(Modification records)
========
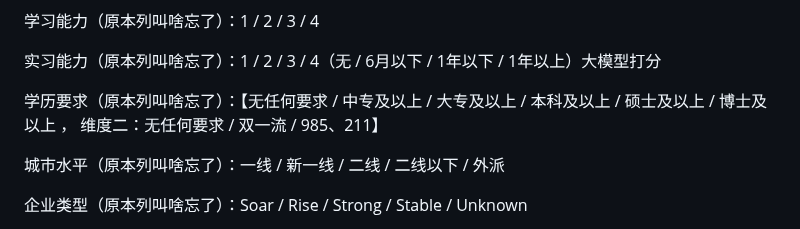
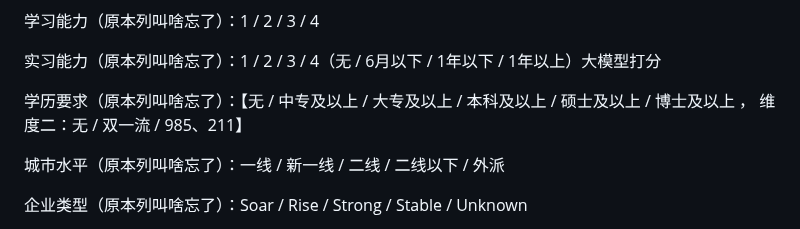
Before and after one commit to jrtat/Intelligent-Algorithm-Comprehensive-Practice, a Markdown page: processor/README.md, the part around the change. Rendered like a GitHub page.

```diff
--- a/processor/README.md
+++ b/processor/README.md
@@ -20,7 +20,7 @@ Size（原本列叫啥忘了）：A：20人以下 / B：20-99人 / C：100-299
 
 实习能力（原本列叫啥忘了）：1 / 2 / 3 / 4（无 / 6月以下 / 1年以下 / 1年以上）大模型打分
 
-学历要求（原本列叫啥忘了）：【无任何要求 / 中专及以上 / 大专及以上 / 本科及以上 / 硕士及以上 / 博士及以上 ， 维度二：无任何要求 / 双一流 / 985、211】
+学历要求（原本列叫啥忘了）：【无 / 中专及以上 / 大专及以上 / 本科及以上 / 硕士及以上 / 博士及以上 ， 维度二：无 / 双一流 / 985、211】
 
 城市水平（原本列叫啥忘了）：一线 / 新一线 / 二线 / 二线以下 / 外派
 
```
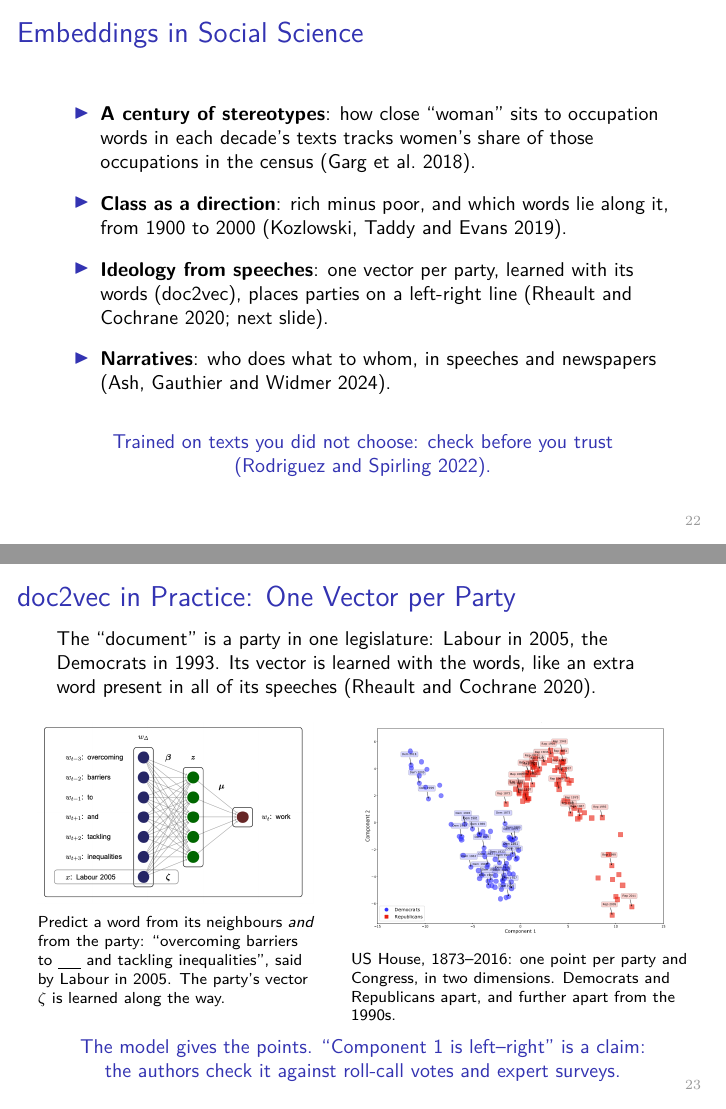
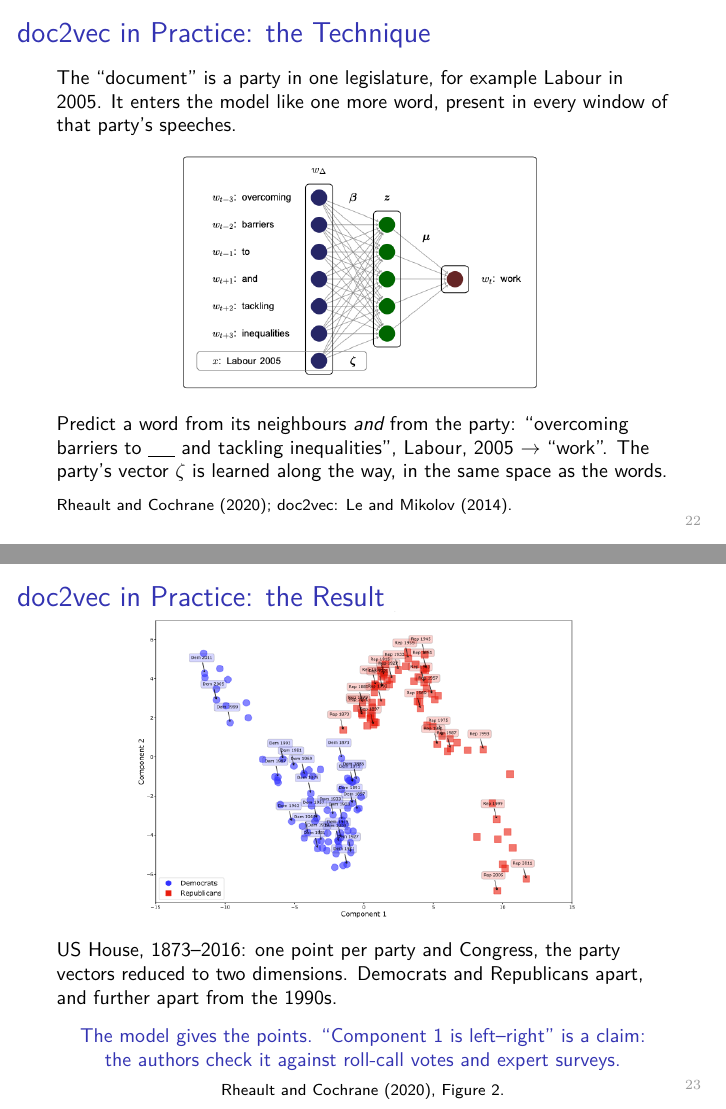
Before and after one commit to subtilhugo/uzh-llm-socsci-2026, LaTeX slides (sessions/04/slides_s4.tex): pages 22 and 23 of 82, joined at a grey line. Compiled offline with pdfLaTeX.

Commit message:
Session 4 slides: doc2vec technique and result replace Embeddings in Social Science

```diff
--- a/sessions/04/slides_s4.tex
+++ b/sessions/04/slides_s4.tex
@@ -501,48 +501,38 @@ The same direction carries the same meaning:
 \end{itemize}
 \end{frame}
 
-\begin{frame}{\new{Embeddings in Social Science}}
-\small
-\begin{itemize}
-    \setlength{\itemsep}{6pt}
-    \item \textbf{A century of stereotypes}: how close ``woman'' sits to occupation words in each decade's texts tracks women's share of those occupations in the census (Garg et al.\ 2018).
-    \item \textbf{Class as a direction}: rich minus poor, and which words lie along it, from 1900 to 2000 (Kozlowski, Taddy and Evans 2019).
-    \item \textbf{Ideology from speeches}: one vector per party, learned with its words (doc2vec), places parties on a left-right line (Rheault and Cochrane 2020; next slide).
-    \item \textbf{Narratives}: who does what to whom, in speeches and newspapers (Ash, Gauthier and Widmer 2024).
-\end{itemize}
-
-\vspace{0.4cm}
-\centering
-\alert{Trained on texts you did not choose: check before you trust\\ (Rodriguez and Spirling 2022).}
-\end{frame}
-
-\begin{frame}{\new{doc2vec in Practice: One Vector per Party}}
-\small
-The ``document'' is a party in one legislature: Labour in 2005, the Democrats in 1993. Its vector is learned with the words, like an extra word present in all of its speeches (Rheault and Cochrane 2020).
+\begin{frame}{\new{doc2vec in Practice: the Technique}}
+\small
+The ``document'' is a party in one legislature, for example Labour in 2005. It enters the model like one more word, present in every window of that party's speeches.
+
+\vspace{0.2cm}
+\centering
+\includegraphics[width=0.62\textwidth]{figures/party_embeddings_model.png}
+
+\vspace{0.15cm}
+\raggedright
+\small
+Predict a word from its neighbours \emph{and} from the party: ``overcoming barriers to \underline{\ \ \ \ } and tackling inequalities'', Labour, 2005 $\to$ ``work''. The party's vector $\zeta$ is learned along the way, in the same space as the words.
+
+\vspace{0.15cm}
+{\scriptsize Rheault and Cochrane (2020); doc2vec: Le and Mikolov (2014).}
+\end{frame}
+
+\begin{frame}{\new{doc2vec in Practice: the Result}}
+\centering
+\includegraphics[width=0.8\textwidth]{figures/party_embeddings_us_house.png}
+
+\vspace{0.1cm}
+\raggedright
+\small
+US House, 1873--2016: one point per party and Congress, the party vectors reduced to two dimensions. Democrats and Republicans apart, and further apart from the 1990s.
 
 \vspace{0.25cm}
-\begin{columns}[T]
-\column{0.45\textwidth}
-\centering
-\includegraphics[width=\textwidth]{figures/party_embeddings_model.png}
-
-\vspace{0.1cm}
-\raggedright
-\scriptsize
-Predict a word from its neighbours \emph{and} from the party: ``overcoming barriers to \underline{\ \ \ \ } and tackling inequalities'', said by Labour in 2005. The party's vector $\zeta$ is learned along the way.
-\column{0.55\textwidth}
-\centering
-\includegraphics[width=\textwidth]{figures/party_embeddings_us_house.png}
-
-\vspace{0.1cm}
-\raggedright
-\scriptsize
-US House, 1873--2016: one point per party and Congress, in two dimensions. Democrats and Republicans apart, and further apart from the 1990s.
-\end{columns}
-
-\vspace{0.3cm}
 \centering
 \alert{The model gives the points. ``Component 1 is left--right'' is a claim:\\ the authors check it against roll-call votes and expert surveys.}
+
+\vspace{0.1cm}
+{\scriptsize Rheault and Cochrane (2020), Figure 2.}
 \end{frame}
 
 \begin{frame}{Three Uses}
```
Also changed, not shown: sessions/04/slides_s4.pdf.
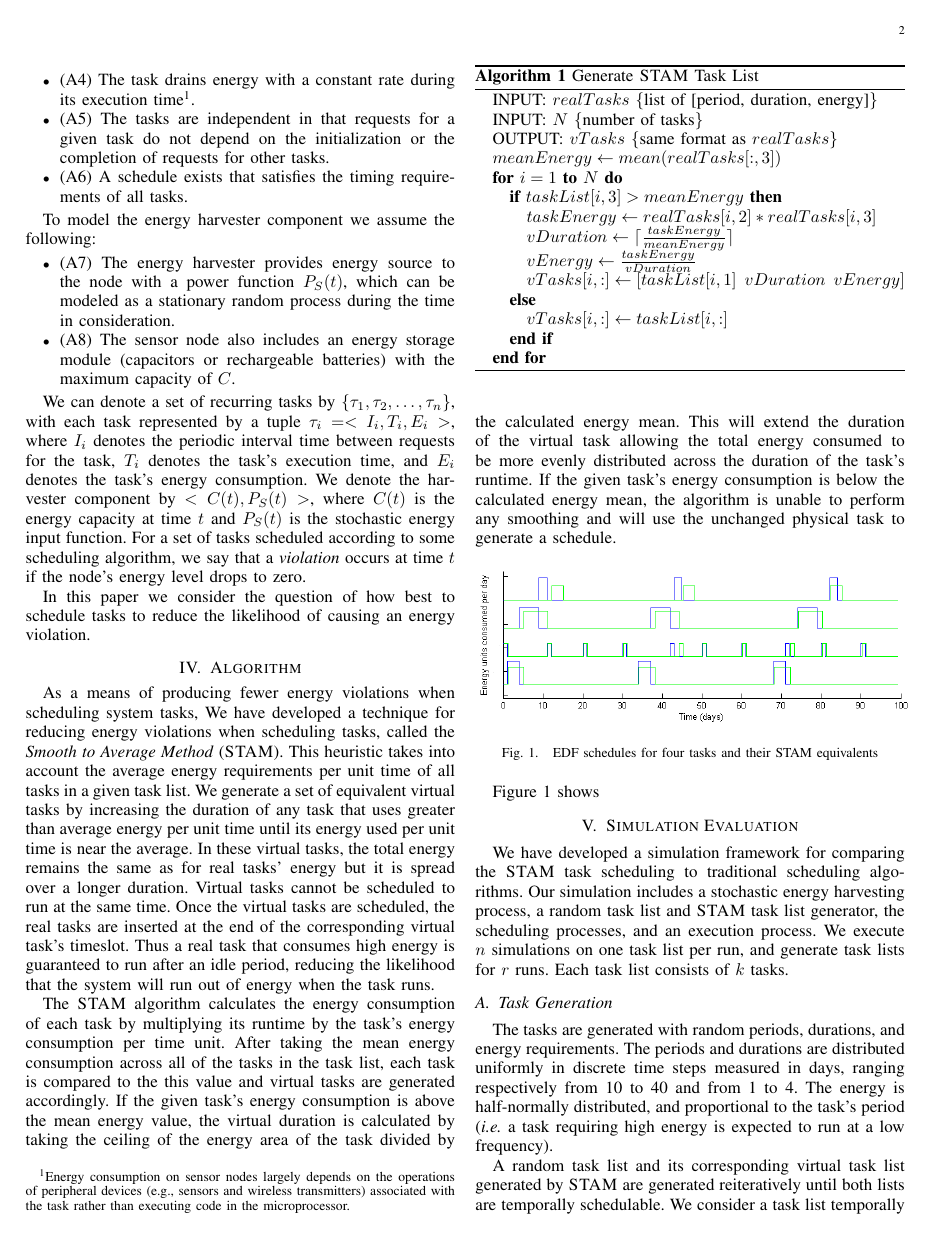
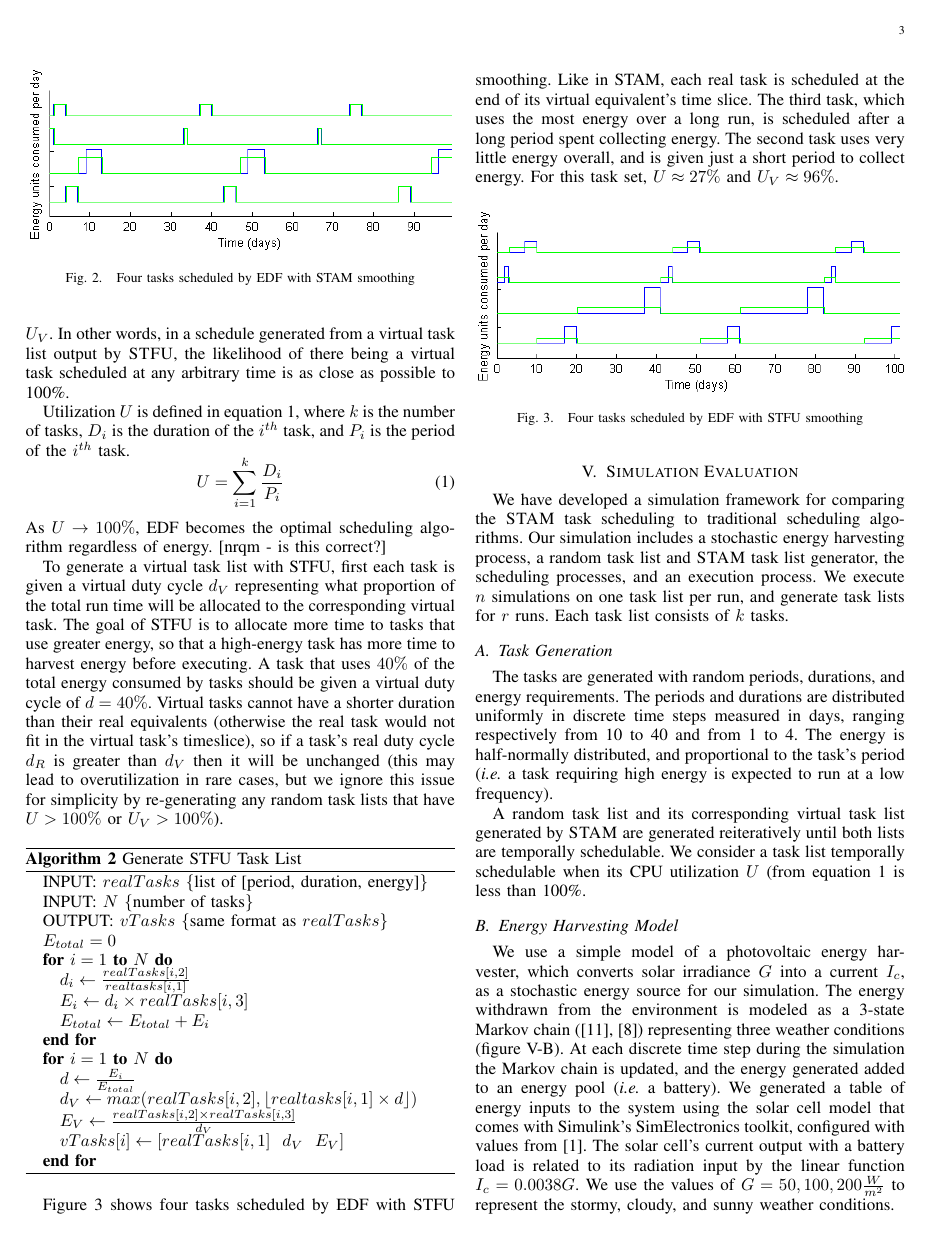
Before and after one commit to funson/stam-sim, a LaTeX paper (paper/Hard-timeScheduling.tex, which reads paper/4algorithm.tex, paper/5simulation.tex): page 2 of 4 before the commit and page 3 of 5 after it. Compiled offline with pdfLaTeX.

Commit message:
Some updates

```diff
--- a/paper/4algorithm.tex
+++ b/paper/4algorithm.tex
@@ -1,4 +1,3 @@
 
-\section{Algorithm} \label{sec:algorithm}
+\section{Algorithms} \label{sec:algorithms}
 
-As a means of producing fewer energy violations when scheduling system tasks, We have developed a technique for reducing energy violations when scheduling tasks, called the \emph{Smooth to Average Method} (\textsc{STAM}). This heuristic takes into account the average energy requirements per unit time of all tasks in a given task list. We generate a set of equivalent virtual tasks by increasing the duration of any task that uses greater than average energy per unit time until its energy used per unit time is near the average. In these virtual tasks, the total energy remains the same as for real tasks' energy but it is spread over a longer duration.  Virtual tasks cannot be scheduled to run at the same time.  Once the virtual tasks are scheduled, the real tasks are inserted at the end of the corresponding virtual task's timeslot.  Thus a real task that consumes high energy is guaranteed to run after an idle period, reducing the likelihood that the system will run out of energy when the task runs.
@@ -9,10 +16,5 @@ As a means of producing fewer energy violations when scheduling system tasks, We
 \STATE INPUT: $realTasks$ \COMMENT {list of [period, duration, energy]}
 \STATE INPUT: $N$ \COMMENT {number of tasks}
 \STATE OUTPUT: $vTasks$ \COMMENT {same format as $realTasks$}
-\STATE $meanEnergy \gets mean(realTasks[:,3])$
+\STATE $E_{mean} \gets mean(realTasks[:,3])$
 \FOR{$i = 1$ \TO $N$}
-\IF{$taskList[i,3] > meanEnergy$}
-\STATE $taskEnergy \gets realTasks[i, 2] * realTasks[i,3]$
-\STATE $vDuration \gets \lceil \frac{taskEnergy}{meanEnergy} \rceil$
-\STATE $vEnergy \gets \frac{taskEnergy}{vDuration}$
-\STATE $vTasks[i,:] \gets [taskList[i,1]~~vDuration~~vEnergy]$
@@ -26,9 +33,48 @@ As a means of producing fewer energy violations when scheduling system tasks, We
 
 The \textsc{STAM} algorithm calculates the energy consumption of each task by multiplying its runtime by the task's energy consumption per time unit. After taking the mean energy consumption across all of the tasks in the task list, each task is compared to the this value and virtual tasks are generated accordingly. If the given task's energy consumption is above the mean energy value, the virtual duration is calculated by taking the ceiling of the energy area of the task divided by the calculated energy mean. This will extend the duration of the virtual task allowing the total energy consumed to be more evenly distributed across the duration of the task's runtime. If the given task's energy consumption is below the calculated energy mean, the algorithm is unable to perform any smoothing and  will use the unchanged physical task to generate a schedule.
 \begin{figure}[htb]
-\includegraphics[scale=0.38]{stamtasks.png}
-\caption{EDF schedules for four tasks and their STAM equivalents}
+\includegraphics[scale=0.72]{stamtasks.png}
+\caption{Four tasks scheduled by EDF with STAM smoothing}
 \label{fig:stamtaskplot}
 \end{figure}
 
-Figure~\ref{fig:stamtaskplot} shows
+\subsection{Smooth to Full Utilization}
+The \textsc{STFU} algorithm is similar to STAM, but instead of smoothing all tasks to the average energy usage \textsc{STFU} attempts to create a virtual task list with 100\% \emph{virtual utilization}, $U_V$.  In other words, in a schedule generated from a virtual task list output by \textsc{STFU}, the likelihood of there being a virtual task scheduled at any arbitrary time is as close as possible to 100\%.
+
+Utilization $U$ is defined in equation~\ref{eqn:utilization}, where $k$ is the number of tasks, $D_i$ is the duration of the $i^{th}$ task, and $P_i$ is the period of the $i^{th}$ task.
+\begin{equation}
+\label{eqn:utilization}
+U = \sum_{i=1}^{k} \frac{D_i}{P_i}
+\end{equation}
+As $U \to 100\%$, EDF becomes the optimal scheduling algorithm regardless of energy. [nrqm - is this correct?]
+
+To generate a virtual task list with STFU, first each task is given a virtual duty cycle $d_V$ representing what proportion of the total run time will be allocated to the corresponding virtual task.  The goal of STFU is to allocate more time to tasks that use greater energy, so that a high-energy task has more time to harvest energy before executing.  A task that uses $40\%$ of the total energy consumed by tasks should be given a virtual duty cycle of $d=40\%$.  Virtual tasks cannot have a shorter duration than their real equivalents (otherwise the real task would not fit in the virtual task's timeslice), so if a task's real duty cycle $d_R$ is greater than $d_V$ then it will be unchanged (this may lead to overutilization in rare cases, but we ignore this issue for simplicity by re-generating any random task lists that have $U > 100\%$ or $U_V > 100\%$).
+\begin{algorithm}[htb]
+\label{alg:stfualg}
+\begin{algorithmic}
+\STATE INPUT: $realTasks$ \COMMENT {list of [period, duration, energy]}
+\STATE INPUT: $N$ \COMMENT {number of tasks}
+\STATE OUTPUT: $vTasks$ \COMMENT {same format as $realTasks$}
+\STATE $E_{total} = 0$
+\FOR{$i = 1$ \TO $N$}
+\STATE $d_i \gets \frac{realTasks[i, 2]}{realtasks[i,1]}$
+\STATE $E_i \gets d_i \times realTasks[i,3]$
+\STATE $E_{total} \gets E_{total} + E_i$
+\ENDFOR
+\FOR{$i = 1$ \TO $N$}
+\STATE $d \gets \frac{E_i}{E_{total}}$
+\STATE $d_{V} \gets max(realTasks[i, 2], \left \lfloor realtasks[i, 1] \times d \right \rfloor)$
+\STATE $E_V \gets \frac{realTasks[i,2]\times realTasks[i,3]}{d_{V}}$
+\STATE $vTasks[i] \gets [realTasks[i,1]~~d_{V}~~E_V]$
+\ENDFOR
+\end{algorithmic}
+\caption{Generate STFU Task List}
+\end{algorithm}
+
+Figure~\ref{fig:stfutaskplot} shows four tasks scheduled by EDF with STFU smoothing.  Like in STAM, each real task is scheduled at the end of its virtual equivalent's time slice.  The third task, which uses the most energy over a long run, is scheduled after a long period spent collecting energy.  The second task uses very little energy overall, and is given just a short period to collect energy.  For this task set, $U \approx 27\%$ and $U_V \approx 96\%$.
+
+\begin{figure}[htb]
+\includegraphics[scale=0.72]{stfutasks.png}
+\caption{Four tasks scheduled by EDF with STFU smoothing}
+\label{fig:stfutaskplot}
+\end{figure}
--- a/paper/5simulation.tex
+++ b/paper/5simulation.tex
@@ -5,5 +5,5 @@ We have developed a simulation framework for comparing the \textsc{STAM} task sc
 \subsection{Task Generation}
 The tasks are generated with random periods, durations, and energy requirements.  The periods and durations are distributed uniformly in discrete time steps measured in days, ranging respectively from 10 to 40 and from 1 to 4.  The energy is half-normally distributed, and proportional to the task's period (\emph{i.e.} a task requiring high energy is expected to run at a low frequency).
 
-A random task list and its corresponding virtual task list generated by \textsc{STAM} are generated reiteratively until both lists are temporally schedulable.  We consider a task list temporally schedulable when its CPU utilization $U$ is less than 100\%.  The utilization is calculated with equation~\ref{eqn:utilization}, where $k$ is the number of tasks, $d_i$ is the duration of the $i^{th}$ task, and $p_i$ is the period of the $i^{th}$ task. [source]
-\begin{equation}
+A random task list and its corresponding virtual task list generated by \textsc{STAM} are generated reiteratively until both lists are temporally schedulable.  We consider a task list temporally schedulable when its CPU utilization $U$ (from equation \ref{eqn:utilization} is less than 100\%.
+
@@ -13,3 +10,3 @@ U = \sum_{i=1}^{k} \frac{d_i}{p_i}
 \subsection{Energy Harvesting Model}
-We use a simple model of a photovoltaic energy harvester as a stochastic energy source for our simulation.  The energy withdrawn from the environment is modeled as a 3-state Markov chain (\cite{poggi2000stochastic,moser2007real}) representing three weather conditions (figure~\ref{fig:markov}).  At each discrete time step during the simulation the Markov chain is updated, and the energy generated added to an energy pool (\emph{i.e.} a battery).
+We use a simple model of a photovoltaic energy harvester, which converts solar irradiance $G$ into a current $I_c$, as a stochastic energy source for our simulation.  The energy withdrawn from the environment is modeled as a 3-state Markov chain (\cite{poggi2000stochastic,moser2007real}) representing three weather conditions (figure~\ref{fig:markov}).  At each discrete time step during the simulation the Markov chain is updated, and the energy generated added to an energy pool (\emph{i.e.} a battery).
 \begin{figure}[htb]
@@ -36,4 +34,5 @@ We generated a table of energy inputs to the system using the solar cell model t
 \label{tab:radiance}
 \caption{Solar panel energy output}
 \end{table}
+The solar cell's current output with a battery load is related to its radiation input by the linear function $I_c = 0.0038G$.  We use the values of $G = 50, 100, 200 \frac{W}{m^2}$ to represent the stormy, cloudy, and sunny weather conditions.
 
```
Also changed, not shown: paper/1introduction.tex (+3 -3 lines), paper/3problem.tex (+1 -1 lines), paper/Hard-timeScheduling.tex (+3 -1 lines), paper/edftasks.png (added), paper/stamtasks.png, paper/stfutasks.png (added), paper/4algorithm.tex (13 more changed lines), paper/5simulation.tex (34 more changed lines).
========
Work required: The exercise is to copy out every line above that has the word "frac" in it.

Final answer:
-\STATE $vDuration \gets \lceil \frac{taskEnergy}{meanEnergy} \rceil$
-\STATE $vEnergy \gets \frac{taskEnergy}{vDuration}$
+U = \sum_{i=1}^{k} \frac{D_i}{P_i}
+\STATE $d_i \gets \frac{realTasks[i, 2]}{realtasks[i,1]}$
+\STATE $d \gets \frac{E_i}{E_{total}}$
+\STATE $E_V \gets \frac{realTasks[i,2]\times realTasks[i,3]}{d_{V}}$
@@ -13,3 +10,3 @@ U = \sum_{i=1}^{k} \frac{d_i}{p_i}
+The solar cell's current output with a battery load is related to its radiation input by the linear function $I_c = 0.0038G$.  We use the values of $G = 50, 100, 200 \frac{W}{m^2}$ to represent the stormy, cloudy, and sunny weather conditions.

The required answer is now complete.